Cooling center location optimization for urban heat mitigation 

“Hurricanes and floods leave evidence of destruction for all to see. Heat is an invisible threat with real economic consequences.”

- Melissa Guardaro, KER Researcher

Background

Last year, the Heat Relief Network promoted by Maricopa Association of Governments (MAG) offered 106 cooling center locations for residents to get indoor, air-conditioned relief and hydration during the hottest summer months. The extraordinarily high minimum temperatures and early start to the heat season made it one of the most dangerous years for heat related morbidity and mortality, despite a moratorium on evictions and utility disconnections. To make matters worse, due to covid-19 closures, lack of volunteers, and pandemic restrictions, only 19 cooling centers were open.

Research question

  • How do you provide thermal comfort, especially during a pandemic?

Partners

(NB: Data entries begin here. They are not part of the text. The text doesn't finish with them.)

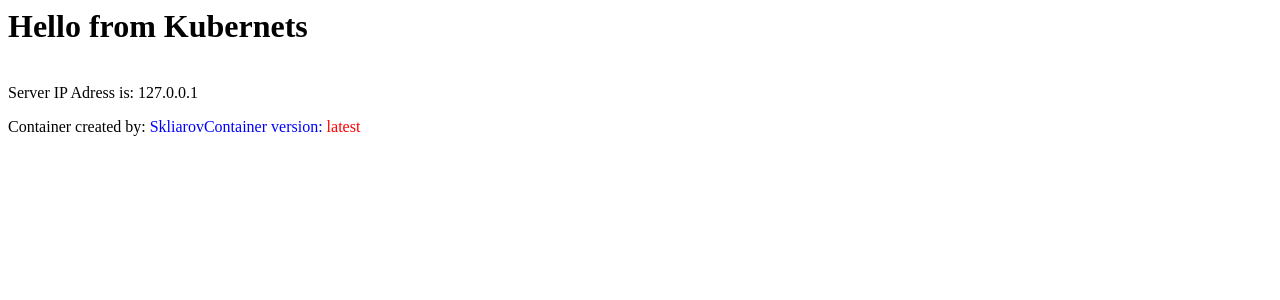
Repository: ISkliarov/Kubernetes
Page: http://localhost/
These files come from the project's save history. The page is drawn as it stood at one moment and after the next save; the edit follows.
The browser window is 1280 px wide. The pictures show the whole page.
The page is run by PHP 8.4 with error messages shown; the project is at /var/www/html/.

Above is the page before, as saved 2023-08-22 12:47:07.

### Dockerfile/index.php
<?php
$ip_server = $_SERVER['SERVER_ADDR'];

echo "<h1>Hello from Kubernets</h1><br>";
echo "Server IP Adress is: $ip_server", "<br><p>";
echo "Container created by: <font color=blue> Skliarov";
echo "Container version: <font color=red>latest";

?>

After the next save:
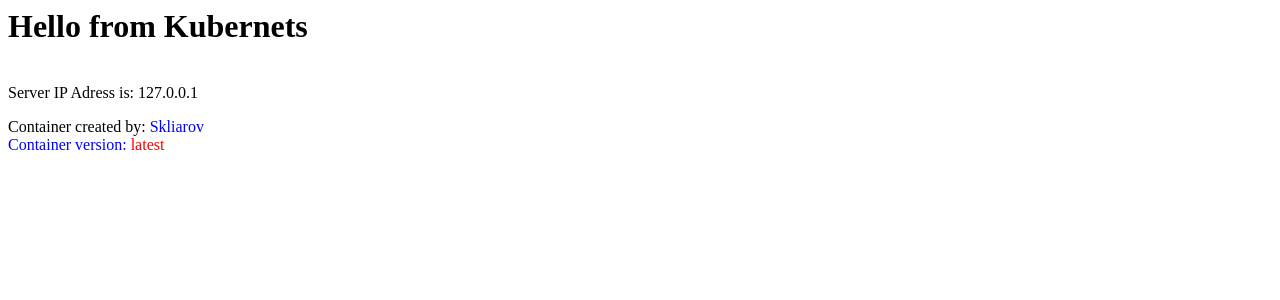
Saved 6 min 10 s later.
--- a/Dockerfile/index.php
+++ b/Dockerfile/index.php
@@ -3,7 +3,7 @@ $ip_server = $_SERVER['SERVER_ADDR'];
 
 echo "<h1>Hello from Kubernets</h1><br>";
 echo "Server IP Adress is: $ip_server", "<br><p>";
-echo "Container created by: <font color=blue> Skliarov";
+echo "Container created by: <font color=blue> Skliarov<br>";
 echo "Container version: <font color=red>latest";
 
 ?>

  • ASU: Dave Hondula, Chuck Redman, Anne Reichman
  • National Weather Service
  • Cities of Phoenix, Tempe, Glendale, Avondale, Scottsdale, Chandler
  • Public Health Departments: AZ State, Maricopa, Pinal
  • Non for Profits: AZ Faith Network, 211 Crisis Resource, Trees Matter, and others
  • Utilities: SRP, APS

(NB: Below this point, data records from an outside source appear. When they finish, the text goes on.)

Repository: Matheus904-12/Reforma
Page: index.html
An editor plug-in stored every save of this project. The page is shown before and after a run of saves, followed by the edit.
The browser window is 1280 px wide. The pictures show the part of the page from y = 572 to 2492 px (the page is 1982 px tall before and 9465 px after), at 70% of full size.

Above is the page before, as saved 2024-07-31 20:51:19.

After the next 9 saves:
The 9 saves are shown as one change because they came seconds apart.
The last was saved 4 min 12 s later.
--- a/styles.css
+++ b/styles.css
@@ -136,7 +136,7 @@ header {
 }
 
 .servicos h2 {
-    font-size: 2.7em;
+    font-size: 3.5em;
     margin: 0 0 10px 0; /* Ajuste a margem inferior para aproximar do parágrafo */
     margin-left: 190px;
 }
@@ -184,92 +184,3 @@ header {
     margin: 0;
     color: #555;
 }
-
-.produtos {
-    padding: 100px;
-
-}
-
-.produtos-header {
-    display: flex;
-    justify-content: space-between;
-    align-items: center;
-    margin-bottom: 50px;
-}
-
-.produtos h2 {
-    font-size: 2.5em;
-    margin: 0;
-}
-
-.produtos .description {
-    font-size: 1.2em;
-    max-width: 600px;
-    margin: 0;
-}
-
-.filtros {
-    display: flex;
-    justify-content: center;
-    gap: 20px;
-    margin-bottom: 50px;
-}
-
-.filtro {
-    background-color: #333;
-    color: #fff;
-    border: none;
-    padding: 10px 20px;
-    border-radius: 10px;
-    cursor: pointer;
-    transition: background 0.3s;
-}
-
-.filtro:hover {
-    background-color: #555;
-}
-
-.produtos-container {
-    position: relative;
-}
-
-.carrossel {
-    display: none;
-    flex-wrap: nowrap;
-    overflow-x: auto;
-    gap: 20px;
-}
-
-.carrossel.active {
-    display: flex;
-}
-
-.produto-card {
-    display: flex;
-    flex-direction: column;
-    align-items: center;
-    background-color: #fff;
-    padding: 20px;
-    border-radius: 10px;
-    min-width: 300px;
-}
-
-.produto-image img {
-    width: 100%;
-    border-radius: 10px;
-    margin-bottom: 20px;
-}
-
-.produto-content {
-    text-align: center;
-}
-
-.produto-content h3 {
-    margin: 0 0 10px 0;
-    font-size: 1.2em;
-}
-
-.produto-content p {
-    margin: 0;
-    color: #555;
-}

Methods & Findings

KER’s Melissa Guardaro, working as a part of the Healthy Urban Environments (HUE) Initiative’s Arizona Heat Preparedness and Resilience Working Group, researched where cooling centers were and were not available and why. She also mapped the change in formal and informal cooling centers over time and developed optimized areas for cooling center provisioning as well as methods to encourage greater participation. Through this work, Guardaro found that cooling centers were located in areas where facilities were willing to volunteer their space and time, not necessarily where the highest concentration of vulnerable populations were located. She and her team are using these findings to design the Cooling Center Optimization Tool which identifies the best sites for new cooling center locations that equitably reach the most vulnerable to heat.

Impact

This project aims to prevent unnecessary health impacts and eliminate avoidable heat deaths. According to Guardaro, we must develop better, more coordinated responses to urban heat, and this project may help us to that. Furthermore, what we do in Arizona can be replicated in other regions and countries.